* EXERCISE OBJECTIVE:
Read through the lines below and copy the ones holding the string "period".

* INFORMATION:
┌──

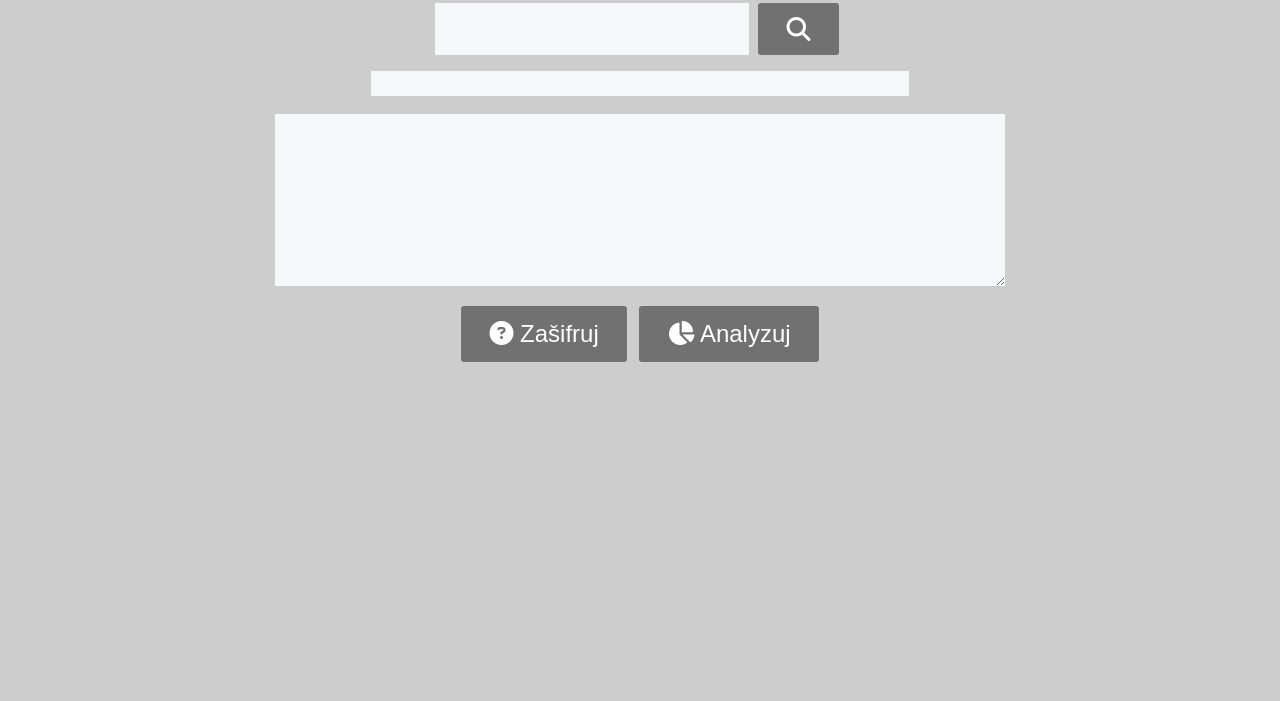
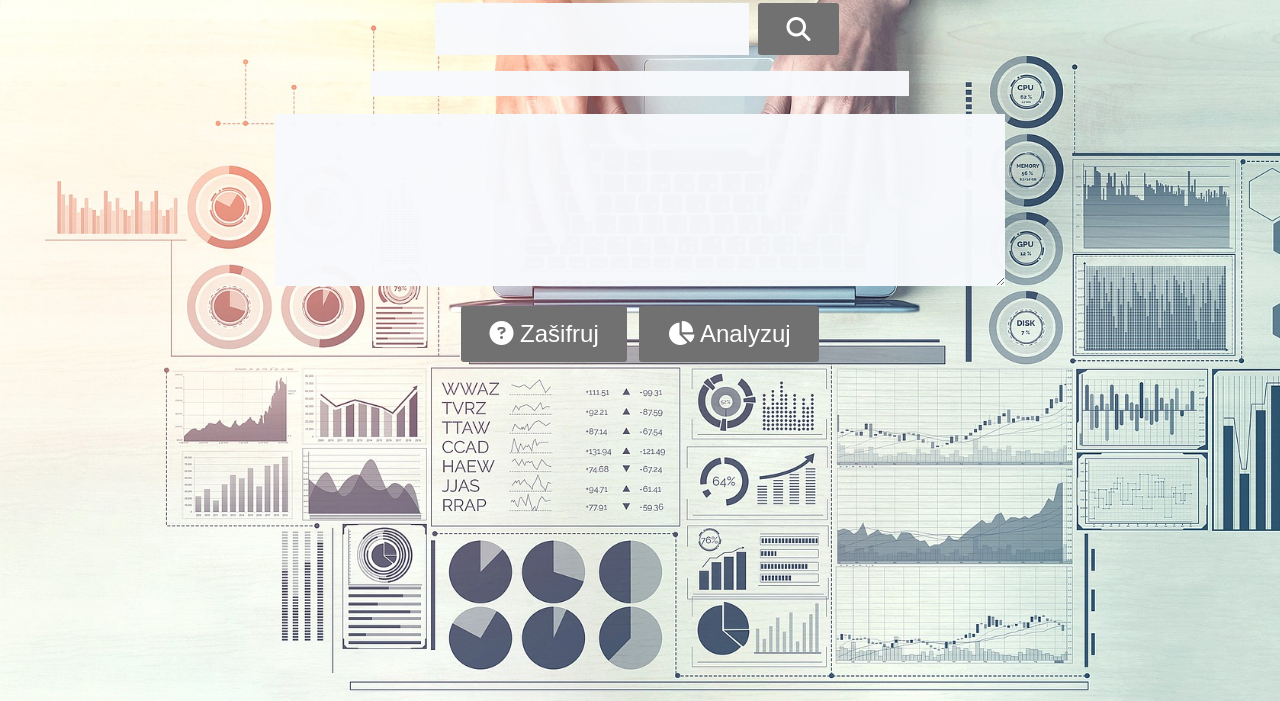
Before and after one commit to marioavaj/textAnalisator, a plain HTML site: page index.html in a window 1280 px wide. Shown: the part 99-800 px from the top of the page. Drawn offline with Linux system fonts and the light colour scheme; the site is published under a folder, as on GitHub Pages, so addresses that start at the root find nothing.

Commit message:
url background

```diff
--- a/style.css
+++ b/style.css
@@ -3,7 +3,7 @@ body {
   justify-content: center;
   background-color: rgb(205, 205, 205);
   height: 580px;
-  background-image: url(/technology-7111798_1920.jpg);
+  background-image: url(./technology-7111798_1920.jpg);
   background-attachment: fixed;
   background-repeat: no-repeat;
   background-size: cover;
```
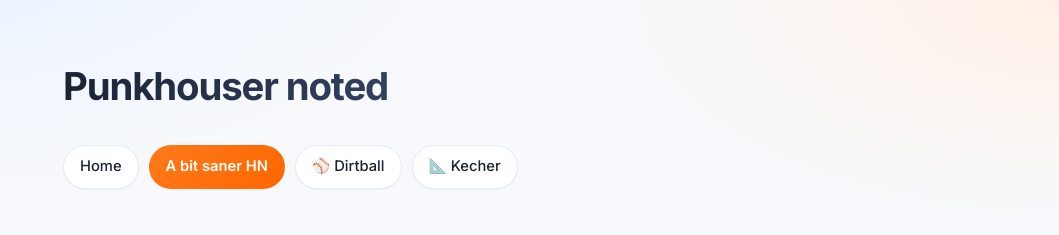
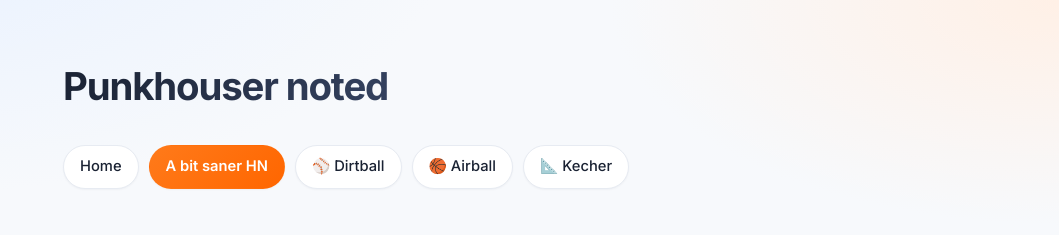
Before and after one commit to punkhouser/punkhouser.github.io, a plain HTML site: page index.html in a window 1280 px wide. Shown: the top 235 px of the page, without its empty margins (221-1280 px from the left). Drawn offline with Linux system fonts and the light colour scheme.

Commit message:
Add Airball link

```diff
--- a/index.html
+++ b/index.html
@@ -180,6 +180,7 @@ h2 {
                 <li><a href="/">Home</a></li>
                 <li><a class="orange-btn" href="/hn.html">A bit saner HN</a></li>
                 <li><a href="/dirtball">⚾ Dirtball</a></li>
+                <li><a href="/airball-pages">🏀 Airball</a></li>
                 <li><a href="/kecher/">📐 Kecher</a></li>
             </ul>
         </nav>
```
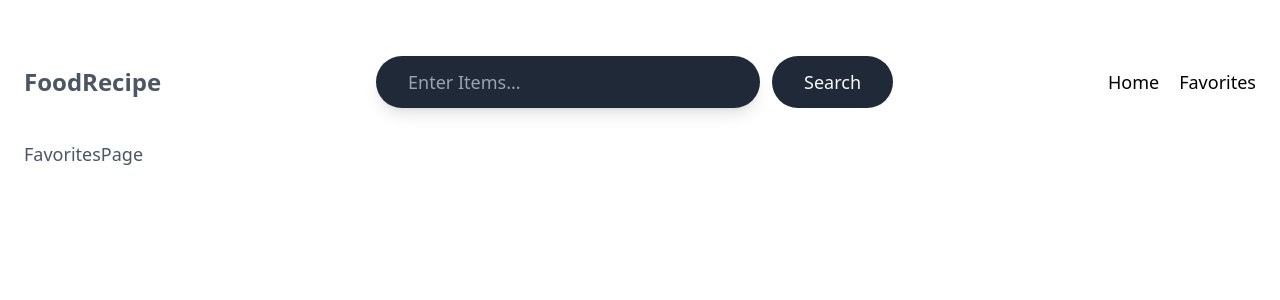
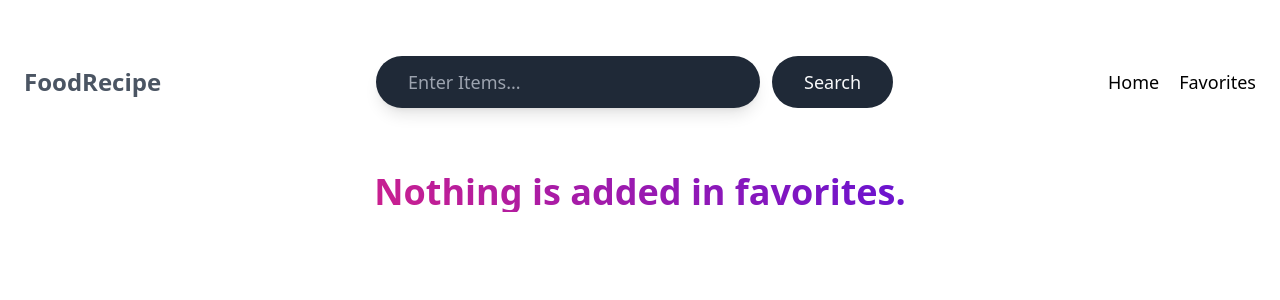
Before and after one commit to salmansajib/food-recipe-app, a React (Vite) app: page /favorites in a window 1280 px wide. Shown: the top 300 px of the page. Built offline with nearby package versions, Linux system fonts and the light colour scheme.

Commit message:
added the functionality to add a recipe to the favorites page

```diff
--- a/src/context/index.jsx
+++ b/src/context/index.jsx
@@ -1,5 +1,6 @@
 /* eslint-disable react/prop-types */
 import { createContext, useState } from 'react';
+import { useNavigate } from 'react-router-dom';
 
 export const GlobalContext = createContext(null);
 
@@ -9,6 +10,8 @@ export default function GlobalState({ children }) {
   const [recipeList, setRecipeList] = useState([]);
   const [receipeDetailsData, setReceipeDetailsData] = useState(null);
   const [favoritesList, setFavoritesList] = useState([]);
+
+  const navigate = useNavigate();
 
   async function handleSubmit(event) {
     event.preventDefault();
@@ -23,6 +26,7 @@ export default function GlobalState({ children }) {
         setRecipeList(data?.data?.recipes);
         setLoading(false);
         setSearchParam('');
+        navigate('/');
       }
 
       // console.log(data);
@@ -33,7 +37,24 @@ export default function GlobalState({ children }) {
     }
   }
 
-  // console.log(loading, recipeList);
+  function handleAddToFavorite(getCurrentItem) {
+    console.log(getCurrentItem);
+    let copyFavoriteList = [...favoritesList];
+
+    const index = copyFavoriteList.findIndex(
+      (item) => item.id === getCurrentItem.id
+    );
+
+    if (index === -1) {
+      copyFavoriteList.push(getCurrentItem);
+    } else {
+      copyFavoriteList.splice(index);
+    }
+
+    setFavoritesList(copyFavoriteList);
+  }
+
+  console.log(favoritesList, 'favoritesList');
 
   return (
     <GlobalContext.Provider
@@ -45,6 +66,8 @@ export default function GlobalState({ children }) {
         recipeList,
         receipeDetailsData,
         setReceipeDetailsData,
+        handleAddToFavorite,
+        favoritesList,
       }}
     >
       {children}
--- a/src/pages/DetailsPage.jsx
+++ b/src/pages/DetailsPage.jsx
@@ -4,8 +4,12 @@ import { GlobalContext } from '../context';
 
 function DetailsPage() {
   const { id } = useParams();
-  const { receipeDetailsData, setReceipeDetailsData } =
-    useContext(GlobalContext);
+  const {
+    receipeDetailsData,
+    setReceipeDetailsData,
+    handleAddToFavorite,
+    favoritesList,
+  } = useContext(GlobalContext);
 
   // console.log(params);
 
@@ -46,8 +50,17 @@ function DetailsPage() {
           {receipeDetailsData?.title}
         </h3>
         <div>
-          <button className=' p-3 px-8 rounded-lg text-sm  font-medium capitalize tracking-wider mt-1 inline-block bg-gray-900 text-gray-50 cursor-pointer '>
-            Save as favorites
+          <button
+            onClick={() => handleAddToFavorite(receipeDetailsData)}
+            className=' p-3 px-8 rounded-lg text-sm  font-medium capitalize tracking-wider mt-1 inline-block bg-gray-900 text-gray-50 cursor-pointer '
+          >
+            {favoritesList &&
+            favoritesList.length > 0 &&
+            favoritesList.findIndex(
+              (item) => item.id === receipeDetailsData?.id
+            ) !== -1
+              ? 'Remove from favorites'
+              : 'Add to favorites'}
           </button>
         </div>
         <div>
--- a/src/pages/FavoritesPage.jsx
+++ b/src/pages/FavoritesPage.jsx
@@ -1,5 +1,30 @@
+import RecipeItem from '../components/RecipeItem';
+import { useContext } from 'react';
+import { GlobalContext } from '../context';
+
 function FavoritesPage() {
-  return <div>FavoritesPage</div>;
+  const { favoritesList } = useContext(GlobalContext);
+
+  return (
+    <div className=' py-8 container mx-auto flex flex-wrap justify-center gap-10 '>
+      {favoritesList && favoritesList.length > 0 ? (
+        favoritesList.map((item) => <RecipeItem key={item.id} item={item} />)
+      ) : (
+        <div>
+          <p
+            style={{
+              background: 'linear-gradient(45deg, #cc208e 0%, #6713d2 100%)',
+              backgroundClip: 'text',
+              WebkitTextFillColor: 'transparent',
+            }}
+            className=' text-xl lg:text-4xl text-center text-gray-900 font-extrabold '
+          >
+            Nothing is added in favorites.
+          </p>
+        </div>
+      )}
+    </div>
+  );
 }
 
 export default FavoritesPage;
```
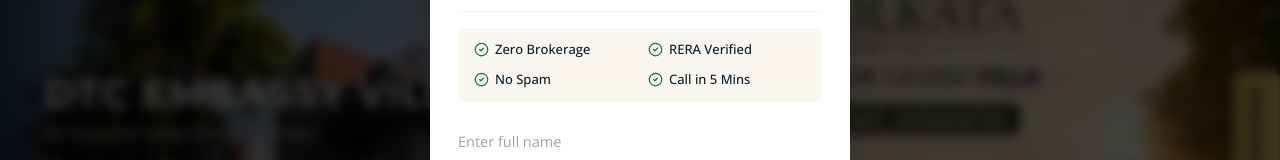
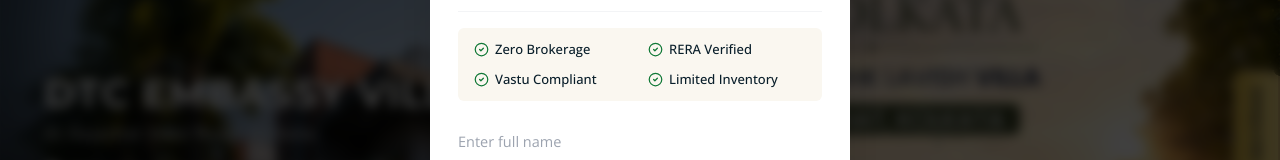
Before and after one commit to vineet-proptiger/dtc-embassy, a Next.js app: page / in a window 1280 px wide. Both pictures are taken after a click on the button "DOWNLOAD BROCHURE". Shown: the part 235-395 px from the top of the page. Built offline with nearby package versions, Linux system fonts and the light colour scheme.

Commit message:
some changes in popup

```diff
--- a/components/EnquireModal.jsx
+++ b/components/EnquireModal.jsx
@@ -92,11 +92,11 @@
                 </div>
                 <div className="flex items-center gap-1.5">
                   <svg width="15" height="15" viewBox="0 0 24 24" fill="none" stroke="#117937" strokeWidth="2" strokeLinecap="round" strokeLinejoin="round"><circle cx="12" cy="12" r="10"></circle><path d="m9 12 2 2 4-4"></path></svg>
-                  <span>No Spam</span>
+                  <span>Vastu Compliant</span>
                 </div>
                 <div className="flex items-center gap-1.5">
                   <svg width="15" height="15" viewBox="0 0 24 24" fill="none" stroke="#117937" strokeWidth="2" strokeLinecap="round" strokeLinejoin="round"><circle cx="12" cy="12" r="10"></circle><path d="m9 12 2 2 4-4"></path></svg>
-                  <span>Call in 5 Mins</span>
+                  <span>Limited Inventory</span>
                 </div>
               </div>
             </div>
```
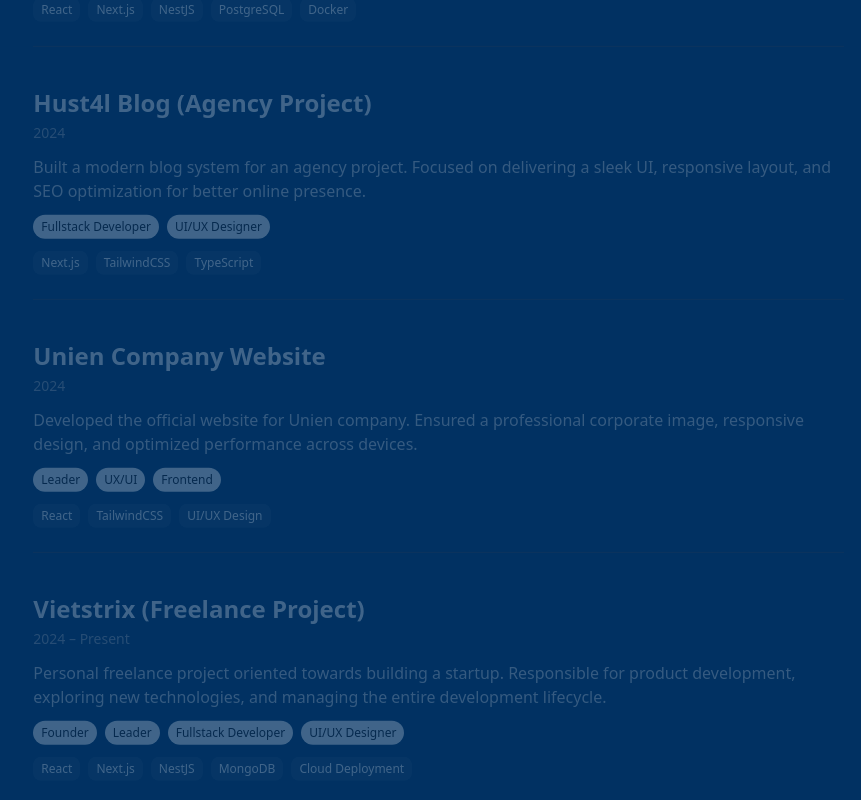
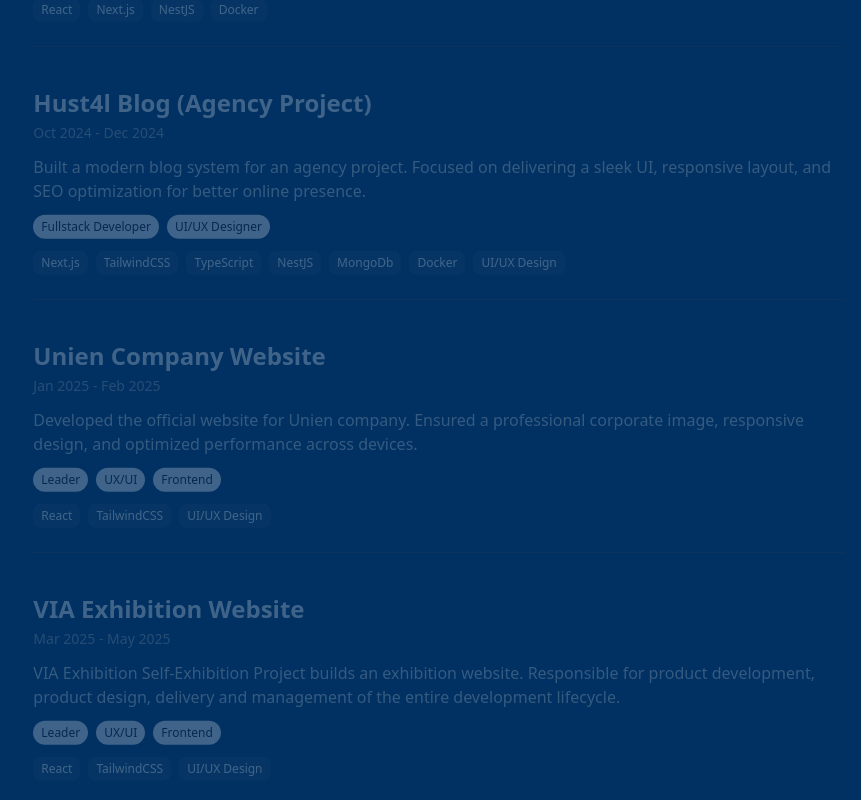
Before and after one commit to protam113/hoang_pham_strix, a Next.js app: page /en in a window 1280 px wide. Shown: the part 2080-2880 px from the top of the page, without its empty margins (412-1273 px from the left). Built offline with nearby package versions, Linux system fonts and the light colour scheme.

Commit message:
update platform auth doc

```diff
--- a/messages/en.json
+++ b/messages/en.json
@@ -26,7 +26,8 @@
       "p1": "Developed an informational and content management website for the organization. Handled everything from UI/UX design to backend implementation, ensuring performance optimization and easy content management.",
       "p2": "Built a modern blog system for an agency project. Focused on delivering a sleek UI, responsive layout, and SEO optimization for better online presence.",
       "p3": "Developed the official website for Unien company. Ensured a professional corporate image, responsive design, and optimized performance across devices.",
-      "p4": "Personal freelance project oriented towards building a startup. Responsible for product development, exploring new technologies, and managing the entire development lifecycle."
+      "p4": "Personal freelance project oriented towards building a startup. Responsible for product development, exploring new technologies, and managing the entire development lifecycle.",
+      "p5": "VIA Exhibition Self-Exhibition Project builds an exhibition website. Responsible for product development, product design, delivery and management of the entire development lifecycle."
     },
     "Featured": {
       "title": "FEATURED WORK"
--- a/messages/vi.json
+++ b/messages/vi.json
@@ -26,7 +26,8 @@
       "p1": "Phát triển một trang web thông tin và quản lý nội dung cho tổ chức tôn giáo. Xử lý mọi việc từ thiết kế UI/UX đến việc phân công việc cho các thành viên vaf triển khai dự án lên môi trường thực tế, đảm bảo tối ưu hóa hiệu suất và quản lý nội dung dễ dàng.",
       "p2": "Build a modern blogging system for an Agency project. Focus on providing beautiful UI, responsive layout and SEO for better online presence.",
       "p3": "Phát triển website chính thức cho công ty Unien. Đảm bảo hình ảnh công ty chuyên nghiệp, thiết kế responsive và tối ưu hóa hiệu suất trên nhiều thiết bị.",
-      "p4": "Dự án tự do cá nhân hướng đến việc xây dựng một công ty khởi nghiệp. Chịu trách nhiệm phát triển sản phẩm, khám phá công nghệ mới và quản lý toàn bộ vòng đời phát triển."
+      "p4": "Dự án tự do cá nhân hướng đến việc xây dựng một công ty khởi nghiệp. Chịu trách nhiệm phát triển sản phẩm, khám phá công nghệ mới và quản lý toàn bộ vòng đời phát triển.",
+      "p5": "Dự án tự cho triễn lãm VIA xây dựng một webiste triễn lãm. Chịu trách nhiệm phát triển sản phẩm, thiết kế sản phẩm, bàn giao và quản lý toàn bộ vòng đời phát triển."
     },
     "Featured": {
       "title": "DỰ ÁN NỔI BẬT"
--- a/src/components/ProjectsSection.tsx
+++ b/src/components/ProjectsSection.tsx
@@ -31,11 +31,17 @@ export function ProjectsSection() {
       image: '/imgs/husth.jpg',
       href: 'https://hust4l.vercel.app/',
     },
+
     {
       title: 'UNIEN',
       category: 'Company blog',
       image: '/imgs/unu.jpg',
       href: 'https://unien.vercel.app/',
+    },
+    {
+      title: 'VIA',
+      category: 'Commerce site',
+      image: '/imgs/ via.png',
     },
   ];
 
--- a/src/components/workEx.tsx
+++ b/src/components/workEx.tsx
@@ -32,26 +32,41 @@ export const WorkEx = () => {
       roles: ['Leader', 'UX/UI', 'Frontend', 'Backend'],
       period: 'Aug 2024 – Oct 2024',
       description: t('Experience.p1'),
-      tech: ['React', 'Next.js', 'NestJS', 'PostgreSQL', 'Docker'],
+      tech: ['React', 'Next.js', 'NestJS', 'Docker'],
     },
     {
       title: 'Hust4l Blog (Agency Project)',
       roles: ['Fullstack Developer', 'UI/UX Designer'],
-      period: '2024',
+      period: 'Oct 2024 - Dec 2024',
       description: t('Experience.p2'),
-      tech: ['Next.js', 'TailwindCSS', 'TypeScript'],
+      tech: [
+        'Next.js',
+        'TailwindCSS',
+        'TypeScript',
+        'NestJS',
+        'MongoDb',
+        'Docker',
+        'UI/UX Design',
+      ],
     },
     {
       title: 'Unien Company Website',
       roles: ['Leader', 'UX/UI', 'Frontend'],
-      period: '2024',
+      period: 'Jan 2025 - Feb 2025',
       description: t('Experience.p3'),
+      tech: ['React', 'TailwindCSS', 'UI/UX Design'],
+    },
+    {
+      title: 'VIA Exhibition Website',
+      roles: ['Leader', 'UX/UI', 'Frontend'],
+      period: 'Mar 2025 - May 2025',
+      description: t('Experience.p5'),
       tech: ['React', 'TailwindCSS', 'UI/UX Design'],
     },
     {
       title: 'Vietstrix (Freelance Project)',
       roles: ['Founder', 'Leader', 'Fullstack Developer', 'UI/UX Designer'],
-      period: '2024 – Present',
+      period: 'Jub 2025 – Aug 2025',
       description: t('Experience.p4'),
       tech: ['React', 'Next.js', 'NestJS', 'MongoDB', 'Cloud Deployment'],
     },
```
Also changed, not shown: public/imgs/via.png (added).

└──

* OUTPUT:
       period: 'Aug 2024 – Oct 2024',
-      period: '2024',
+      period: 'Oct 2024 - Dec 2024',
-      period: '2024',
+      period: 'Jan 2025 - Feb 2025',
+      period: 'Mar 2025 - May 2025',
-      period: '2024 – Present',
+      period: 'Jub 2025 – Aug 2025',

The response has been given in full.